┌──

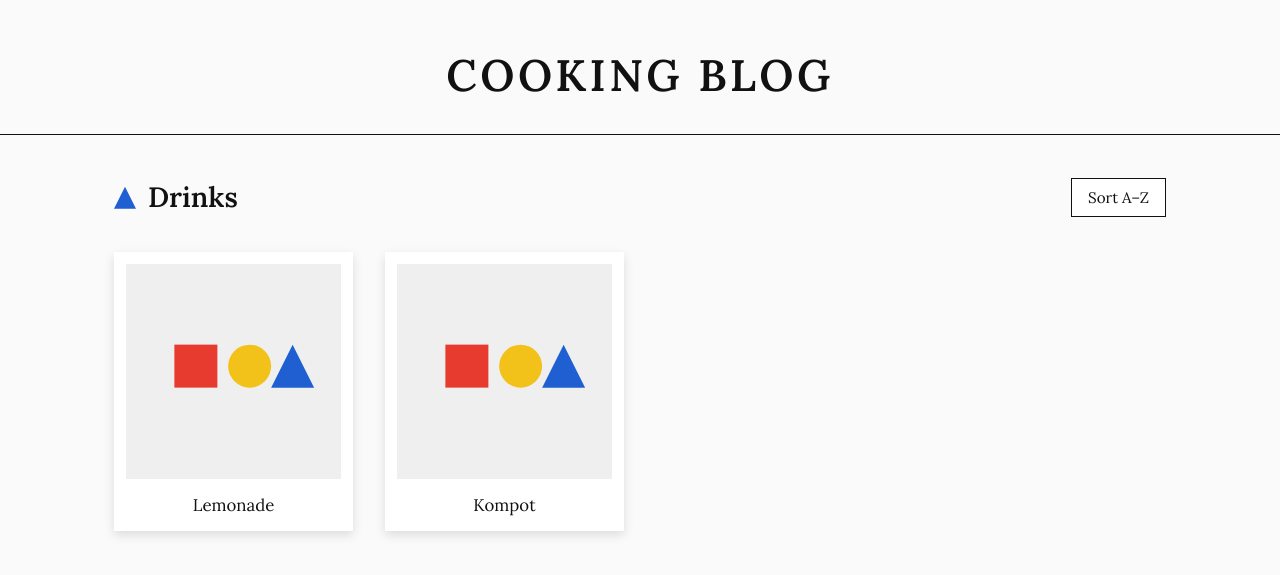
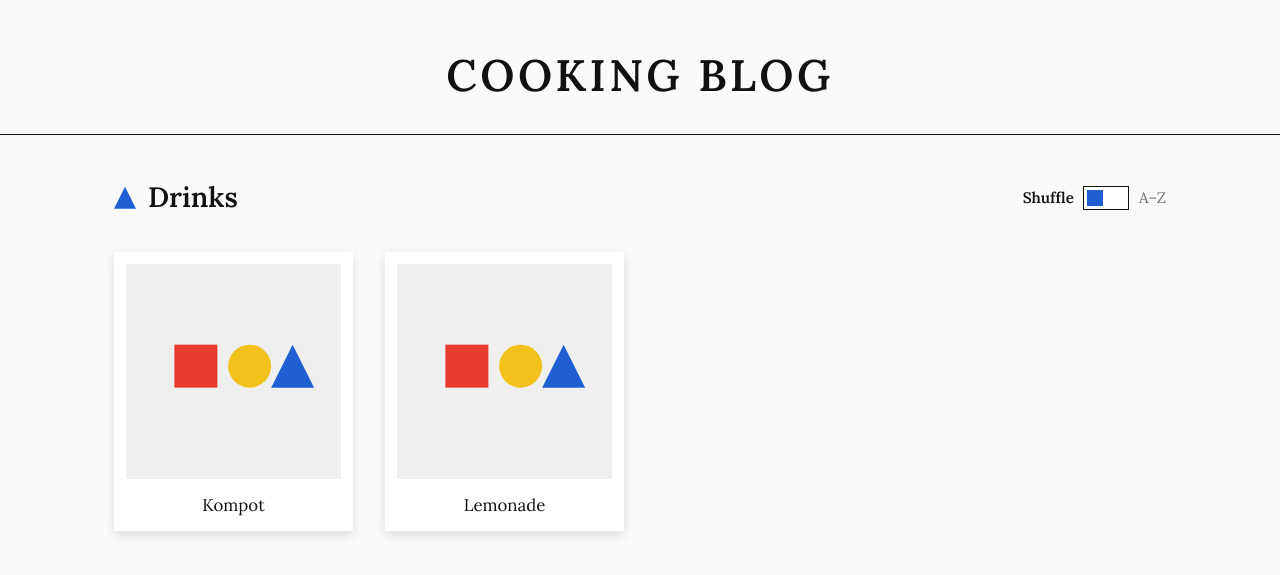
Before and after one commit to young-sudo/cooking-blog, a Jekyll site: the page built from drinks.html, in a window 1280 px wide. Shown: the top 575 px of the page. Built offline with Jekyll 4.4.1, drawn with Linux system fonts in a browser that asks for light colours.

Commit message:
feat: add sorting and shuffling

```diff
--- a/_layouts/category.html
+++ b/_layouts/category.html
@@ -2,12 +2,16 @@
 layout: default
 ---
 {%- assign cat = site.data.categories | where: "key", page.category | first -%}
-{%- assign dishes = site.recipes | where: "category", page.category | sort: "date" | reverse -%}
+{%- assign dishes = site.recipes | where: "category", page.category -%}
 <section class="category-page" style="--accent: {{ cat.color }}">
   <div class="category-bar">
     <h2 class="category-heading"><span class="shape shape-{{ cat.shape }}" aria-hidden="true"></span>{{ page.title }}</h2>
     {% if dishes.size > 1 %}
-    <button type="button" class="sort-toggle" aria-pressed="false">Sort A–Z</button>
+    <div class="order-switch">
+      <span class="order-label is-active" data-mode="shuffle">Shuffle</span>
+      <button type="button" class="switch" role="switch" aria-checked="false" aria-label="Sort A–Z"><span class="switch-knob"></span></button>
+      <span class="order-label" data-mode="alpha">A–Z</span>
+    </div>
     {% endif %}
   </div>
 
--- a/_layouts/default.html
+++ b/_layouts/default.html
@@ -3,6 +3,7 @@
 <head>
   <meta charset="utf-8">
   <meta name="viewport" content="width=device-width, initial-scale=1">
+  <script>document.documentElement.classList.add("js")</script>
   <title>{% if page.title %}{{ page.title }} · {% endif %}{{ site.title }}</title>
   <meta name="description" content="{{ page.description | default: site.description }}">
   <link rel="preconnect" href="https://fonts.googleapis.com">
--- a/assets/css/style.css
+++ b/assets/css/style.css
@@ -152,23 +152,45 @@ a.card:focus-visible { outline: 2px solid var(--accent); outline-offset: 3px; }
 .category-heading .shape,
 .recipe-title .shape { width: 22px; height: 22px; }
 
-.sort-toggle {
-  font: inherit;
+/* Shuffle [■—] A–Z switch: square track, square knob in the category colour */
+.order-switch {
+  display: flex;
+  align-items: center;
+  gap: 0.6rem;
   font-size: 0.95rem;
-  color: var(--ink);
-  background: var(--card);
+  user-select: none;
+}
+html:not(.js) .order-switch { display: none; }
+.order-label {
+  color: var(--muted);
+  cursor: pointer;
+  transition: color 150ms ease;
+}
+.order-label.is-active { color: var(--ink); font-weight: 600; }
+.switch {
+  position: relative;
+  width: 46px;
+  height: 24px;
+  padding: 0;
   border: 1px solid var(--ink);
   border-radius: 0;
-  padding: 0.4rem 1rem;
+  background: var(--card);
   cursor: pointer;
-  transition: background 150ms ease, color 150ms ease;
 }
-.sort-toggle:hover { background: #f0f0f0; }
-.sort-toggle[aria-pressed="true"] {
-  background: var(--ink);
-  color: var(--card);
+.switch-knob {
+  position: absolute;
+  top: 3px;
+  left: 3px;
+  width: 16px;
+  height: 16px;
+  background: var(--accent);
+  transition: transform 150ms ease;
 }
-.sort-toggle:focus-visible { outline: 2px solid var(--accent); outline-offset: 2px; }
+.switch[aria-checked="true"] .switch-knob { transform: translateX(22px); }
+.switch:focus-visible { outline: 2px solid var(--accent); outline-offset: 3px; }
+@media (prefers-reduced-motion: reduce) {
+  .switch-knob, .order-label { transition: none; }
+}
 
 .empty { color: var(--muted); }
 
@@ -178,6 +200,8 @@ a.card:focus-visible { outline: 2px solid var(--accent); outline-offset: 3px; }
   grid-template-columns: repeat(auto-fill, minmax(220px, 1fr));
   gap: 2rem;
 }
+/* Hidden until sort.js has shuffled it, so cards don't visibly jump. Shown as-is without JS. */
+.js .dish-grid:not(.is-ready) { visibility: hidden; }
 .dish-card {
   padding: 12px 12px 0;
 }
--- a/assets/js/sort.js
+++ b/assets/js/sort.js
@@ -1,24 +1,52 @@
-// A–Z toggle for the dish grid on category pages.
+// Dish order on category pages: random on load, with a Shuffle / A–Z switch.
 (function () {
   var grid = document.querySelector(".dish-grid");
-  var button = document.querySelector(".sort-toggle");
-  if (!grid || !button) return;
+  if (!grid) return;
 
-  var original = Array.prototype.slice.call(grid.children);
+  var cards = Array.prototype.slice.call(grid.children);
   var collator = new Intl.Collator(["pl", "en"], { sensitivity: "base" });
 
-  function render(cards) {
-    cards.forEach(function (card) { grid.appendChild(card); });
+  function render(list) {
+    list.forEach(function (card) { grid.appendChild(card); });
   }
 
-  button.addEventListener("click", function () {
-    var sorted = button.getAttribute("aria-pressed") !== "true";
-    button.setAttribute("aria-pressed", String(sorted));
-    button.textContent = sorted ? "Newest first" : "Sort A–Z";
-    render(sorted
-      ? original.slice().sort(function (a, b) {
-          return collator.compare(a.dataset.title, b.dataset.title);
-        })
-      : original);
+  // Fisher–Yates shuffle on a copy.
+  function shuffled(list) {
+    var a = list.slice();
+    for (var i = a.length - 1; i > 0; i--) {
+      var j = Math.floor(Math.random() * (i + 1));
+      var t = a[i]; a[i] = a[j]; a[j] = t;
+    }
+    return a;
+  }
+
+  function alphabetical(list) {
+    return list.slice().sort(function (a, b) {
+      return collator.compare(a.dataset.title, b.dataset.title);
+    });
+  }
+
+  render(shuffled(cards));
+  grid.classList.add("is-ready");
+
+  var toggle = document.querySelector(".switch");
+  if (!toggle) return;
+  var labels = document.querySelectorAll(".order-label");
+
+  // mode: "shuffle" | "alpha". Choosing shuffle again reshuffles.
+  function setMode(mode) {
+    var alpha = mode === "alpha";
+    toggle.setAttribute("aria-checked", String(alpha));
+    labels.forEach(function (label) {
+      label.classList.toggle("is-active", label.dataset.mode === mode);
+    });
+    render(alpha ? alphabetical(cards) : shuffled(cards));
+  }
+
+  toggle.addEventListener("click", function () {
+    setMode(toggle.getAttribute("aria-checked") === "true" ? "shuffle" : "alpha");
+  });
+  labels.forEach(function (label) {
+    label.addEventListener("click", function () { setMode(label.dataset.mode); });
   });
 })();
```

└──

Exercise prompt.
Which lines of the material contain the string "active"? List each of them.

Exercise response.
+      <span class="order-label is-active" data-mode="shuffle">Shuffle</span>
+.order-label.is-active { color: var(--ink); font-weight: 600; }
+      label.classList.toggle("is-active", label.dataset.mode === mode);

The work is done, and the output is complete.